We’ve all seen pictures of the Milky Way (not the candy bar, though it is quite yummy) on TV or in books. And, I am sure you all have looked up in the night sky at one time or another and caught a glimpse of it. For those who never went to school or failed astronomy:
“The Milky Way is the galaxy that contains our Solar System. Its name “milky” is derived from its appearance as a dim glowing band arching across the night sky in which the naked eye cannot distinguish individual stars.” from Wikipedia
Unfortunately, the Milky Way is not always visible as it rises and falls in the sky just like the moon. And, most of us have too much ambient light in our community making most of the stars invisible. But when you are out in the middle of nowhere, like the far reaches of Arches National Park, it is possible to observe this everyday phenomenon in its full glory. And, we had the opportunity to shoot it as part of our photography workshop. This all sounded great until we found out that the Milky Way starts appearing at 2:30 am. That means waking up at 1:30 am and driving to a very remote part of the park. Well, no one said getting great photos is easy.
Setting up the camera with the proper f-stop, exposure, ISO, etc. was quite easy – we just followed the recipe as prescribed by our instructor (nicknamed “Snake” of all things). What was difficult was getting the lens focused properly as one can’t focus a camera in the dark. Hence, we had to do this hours earlier, long before our scheduled shoot.

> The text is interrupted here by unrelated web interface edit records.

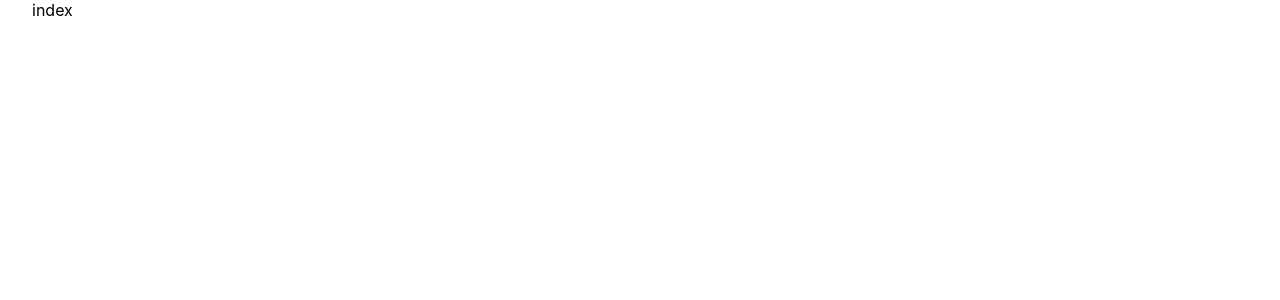
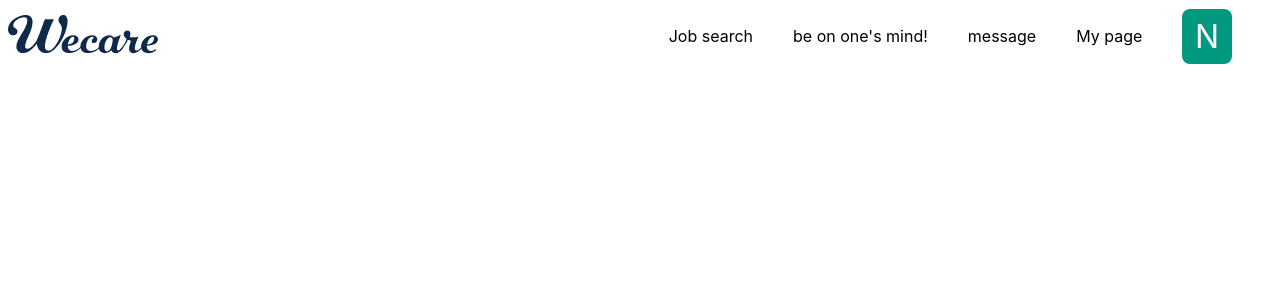
Before and after one commit to awais627/my-page-wecare, a Next.js app in the folder my-app/: page / in a window 1280 px wide. Shown: the top 300 px of the page. Built offline with nearby package versions, Linux system fonts and the light colour scheme.

Commit message:
Change Navbar Directory structure

```diff
--- a/my-app/pages/index.tsx
+++ b/my-app/pages/index.tsx
@@ -1,19 +1,18 @@
-import type { NextPage } from 'next'
-import Head from 'next/head'
-import Image from 'next/image'
-import styles from '../styles/Home.module.css'
+import type { NextPage } from "next";
+import Head from "next/head";
+import Navbar from "./navbar";
 
 const Home: NextPage = () => {
   return (
-    <div className={styles.container}>
+    <div>
       <Head>
-        <title>Create Next App</title>
+        <title>We care</title>
         <meta name="description" content="Generated by create next app" />
         <link rel="icon" href="/favicon.ico" />
       </Head>
-      index
+      <Navbar />
     </div>
-  )
-}
+  );
+};
 
-export default Home
+export default Home;
--- a/my-app/pages/navbar/index.tsx
+++ b/my-app/pages/navbar/index.tsx
@@ -1,5 +1,5 @@
-import logo from "../../public/navbar/wecare_logo.svg";
-import styles from "../../styles/navbar/navbar.module.scss";
+import logo from "../../public/assets/images/wecare_logo.svg";
+import styles from "./navbar.module.scss";
 import Image from "next/image";
 
 const Navbar = () => {
```
Also changed, not shown: my-app/pages/navbar/navbar.module.scss (renamed from my-app/styles/navbar/navbar.module.scss), my-app/public/assets/images/wecare_logo.svg (renamed from my-app/public/navbar/wecare_logo.svg).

After all that, here is a night shot of our Milky Way with Window Arch in the lower left:
So, do you think it was worth a sleepless night?